The Dolphins attribute their road victories to approaching each game as a business trip.
There’s a singular focus on a talented team.
“I think that our leaders are outstanding,” Dolphins coach Tony Sparano said. “We have a lot of football guys on the team that enjoy talking it, watching it, any of those things. When you get them all together and you get them on the plane or you get them to the airport.”
The Dolphins are coming off a 15-10 victory at the Bengals, scoring all of their points on five field goals from kicker Dan Carpenter.
The Dolphins biggest shortcoming is their red-zone offense, kicking 18 field goals and only scoring 10 touchdowns.
Miami is led by quarterback Chad Henne, wide receiver Brandon Marshall, running backs Ronnie Brown and Ricky Williams, offensive tackle Jake Long and outside linebacker Cameron Wake.

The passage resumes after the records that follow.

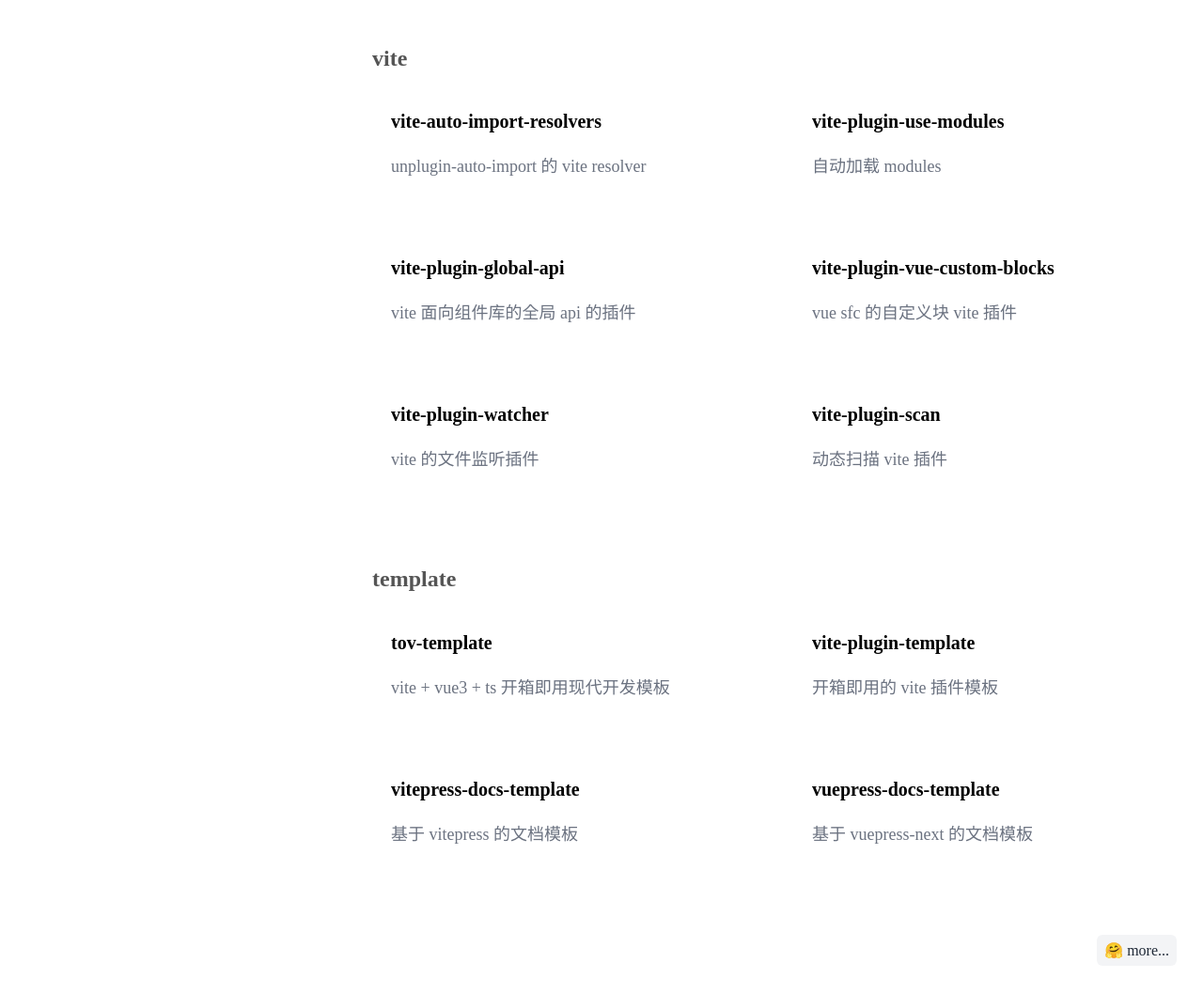
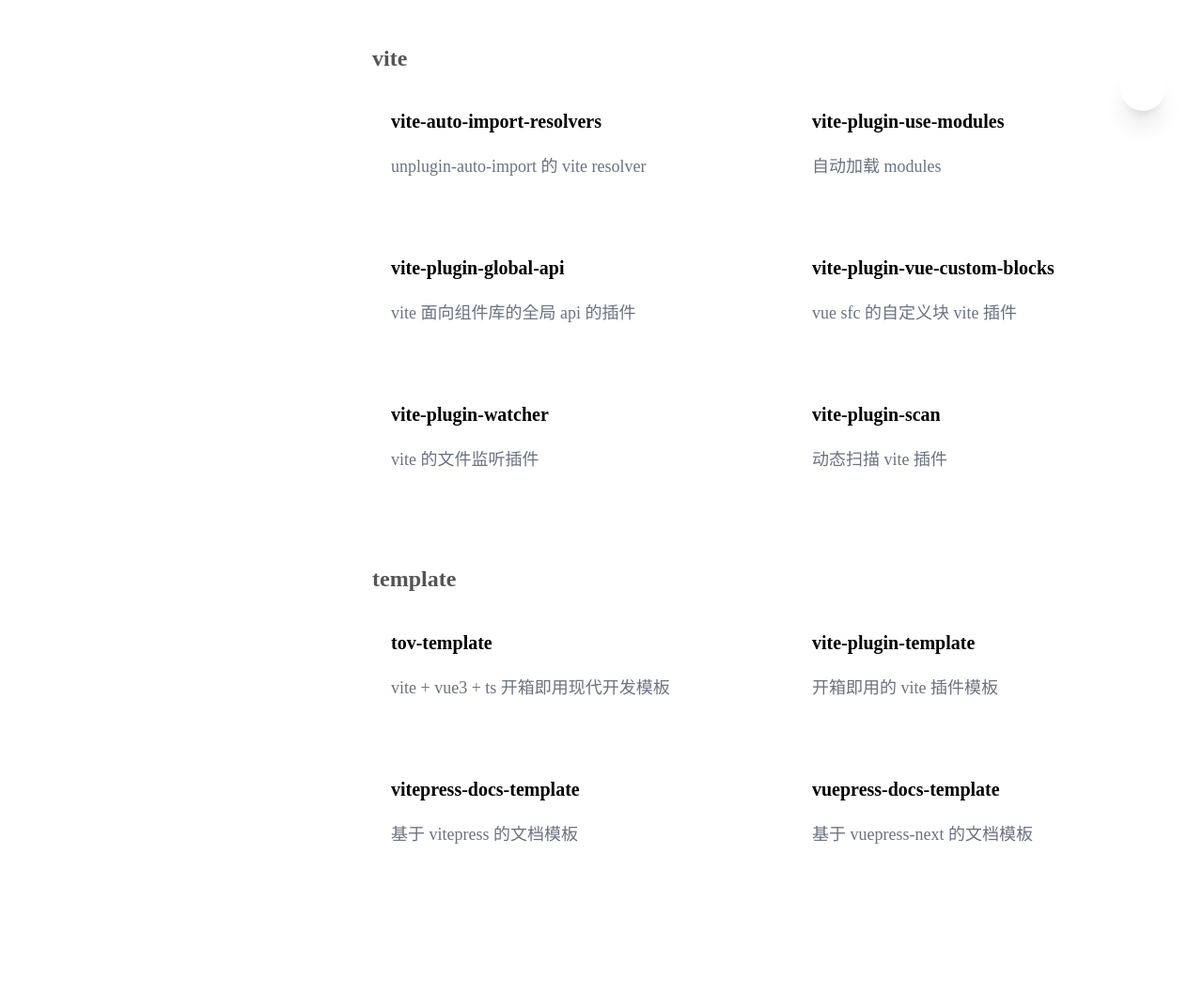
Before and after one commit to markthree/mysite, a Nuxt app: page / in a window 1280 px wide. Shown: the part 650-1708 px from the top of the page at 94% size. Built offline with nearby package versions, Linux system fonts and the light colour scheme.

Commit message:
feat: add backtop

```diff
--- /dev/null
+++ b/components/BackTop.vue
@@ -0,0 +1,18 @@
+<script lang="ts" setup>
+	const backTop = () => {
+		window.scrollTo({
+			top: 0,
+			behavior: 'smooth'
+		})
+	}
+</script>
+
+<template>
+	<div
+		class="bg-white rounded-full cursor-pointer flex h-12 shadow-xl right-10 bottom-8 w-12 items-center justify-center fixed"
+		dark="bg-gray-600 text-white"
+		@click="backTop()"
+	>
+		<div class="text-xl i-ic:outline-arrow-upward"></div>
+	</div>
+</template>
--- a/layouts/content.vue
+++ b/layouts/content.vue
@@ -1,5 +1,5 @@
 <template>
-	<div class="flex px-5 pt-5 pb-20">
+	<div class="flex px-5 pt-5 pb-10">
 		<section class="mr-12 w-80">
 			<slot name="avatar" />
 		</section>
@@ -7,5 +7,6 @@
 			<slot />
 		</section>
 		<Theme />
+		<BackTop />
 	</div>
 </template>
--- a/pages/index.vue
+++ b/pages/index.vue
@@ -1,5 +1,4 @@
 <script setup lang="ts">
-	import { to } from '~/shared/base'
 	import H1 from '~/components/H1.vue'
 	import { lists } from '~/data/lists'
 </script>
@@ -26,14 +25,5 @@
 			:title="v.title"
 			:projects="v.projects"
 		/>
-
-		<section class="text-right">
-			<span
-				class="rounded-md cursor-pointer bg-gray-100 p-2 transition transition-colors text-gray-800 hover:bg-gray-300"
-				dark="bg-opacity-20 text-white hover:bg-gray-350"
-				@click="to('https://github.com/markthree')"
-				>🤗 more...</span
-			>
-		</section>
 	</NuxtLayout>
 </template>
```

“We respect them,” Harbaugh said. “They’re a tough, hard-nosed team. They don’t make a lot of mistakes. They have a young quarterback, a strong defense, they can run the ball. They are physical.”
The Dolphins tend to allow more big plays at home, where they turn the ball over more and run the football less often and less effectively.
Nonetheless, the Dolphins are the top traveling team in the NFL.
They’re ahead of the Jets and the Tampa Bay Buccaneers, who both own 3-0 road records.
The Dolphins are the fifth team in NFL history to be undefeated as a road team and winless at home through seven games, according to the NFL record and fact book.
The Ravens say they aren’t sure why the Dolphins are such a good road team.
They’re determined to halt their four-game winning streak on the road .
“It’s not something you can see on tape,” middle linebacker Ray Lewis said. “Maybe it’s a mentality from inside. Maybe they’re more comfortable when they leave their home.